● Aim of the exercise
Check every line of the entries that follow, and copy the ones containing "commit".

● Excerpted data
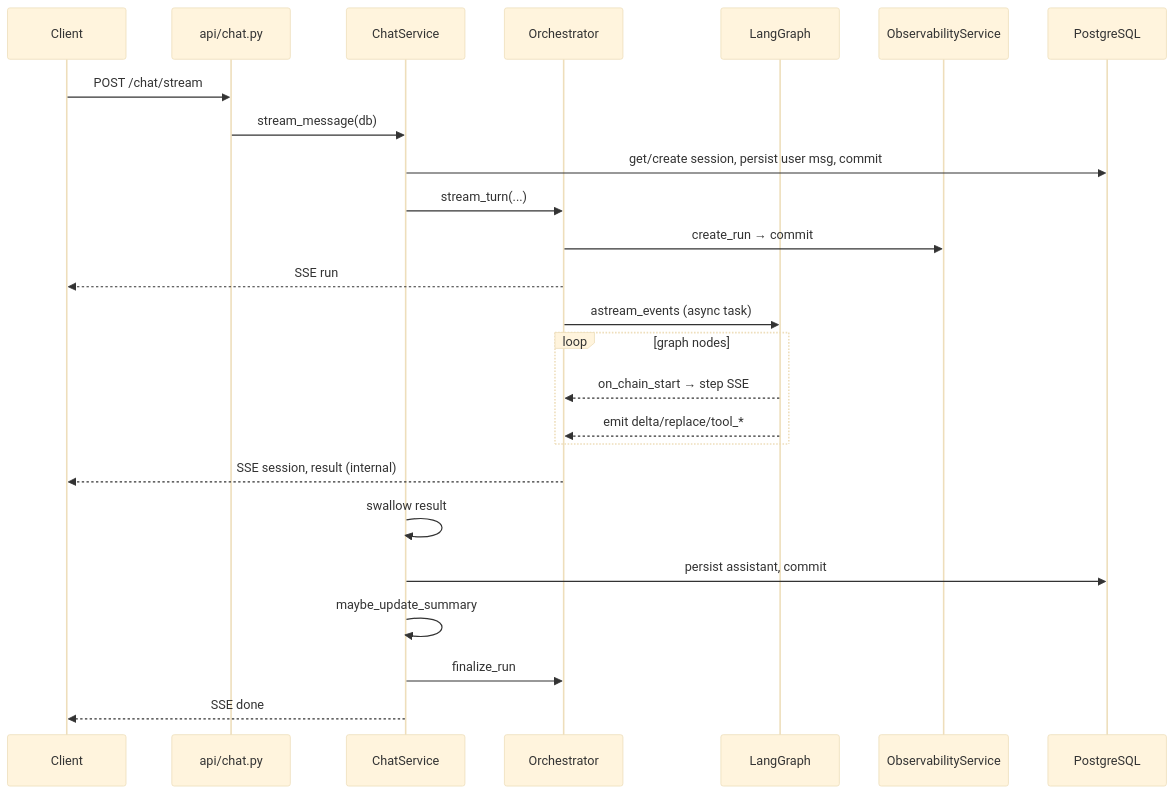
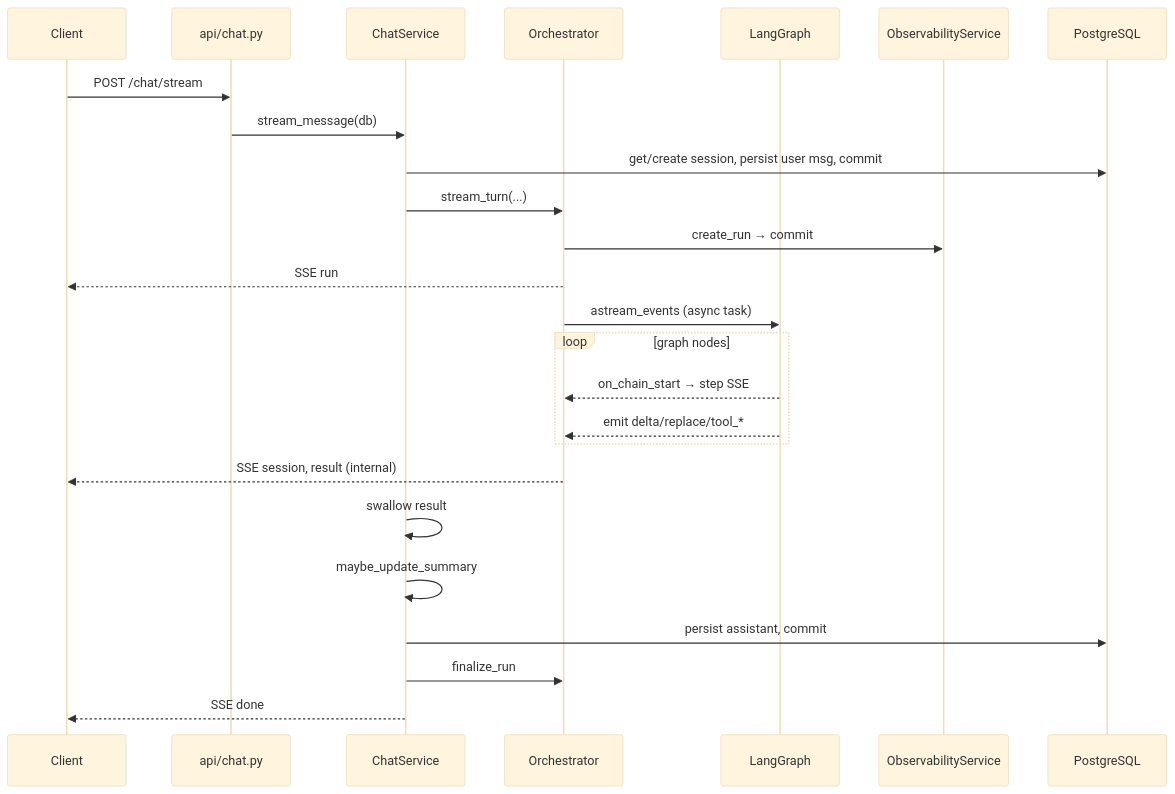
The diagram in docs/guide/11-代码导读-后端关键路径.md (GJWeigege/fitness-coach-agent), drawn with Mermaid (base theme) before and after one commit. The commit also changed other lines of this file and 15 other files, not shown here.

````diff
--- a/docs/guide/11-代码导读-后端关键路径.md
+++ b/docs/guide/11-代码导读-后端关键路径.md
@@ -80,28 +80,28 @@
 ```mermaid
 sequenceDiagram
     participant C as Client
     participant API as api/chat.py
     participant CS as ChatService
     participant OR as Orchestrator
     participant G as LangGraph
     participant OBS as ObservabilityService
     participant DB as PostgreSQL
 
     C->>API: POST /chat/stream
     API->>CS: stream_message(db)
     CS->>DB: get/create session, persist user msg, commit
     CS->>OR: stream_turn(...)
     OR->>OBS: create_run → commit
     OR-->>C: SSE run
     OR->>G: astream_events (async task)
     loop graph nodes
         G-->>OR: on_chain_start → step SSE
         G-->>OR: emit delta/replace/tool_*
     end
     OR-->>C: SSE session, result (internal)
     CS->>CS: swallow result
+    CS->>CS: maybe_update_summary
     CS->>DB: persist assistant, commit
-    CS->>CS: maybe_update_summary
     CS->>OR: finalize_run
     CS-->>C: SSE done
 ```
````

● Written solution
The diagram in docs/guide/11-代码导读-后端关键路径.md (GJWeigege/fitness-coach-agent), drawn with Mermaid (base theme) before and after one commit. The commit also changed other lines of this file and 15 other files, not shown here.
     CS->>DB: get/create session, persist user msg, commit
     OR->>OBS: create_run → commit
     CS->>DB: persist assistant, commit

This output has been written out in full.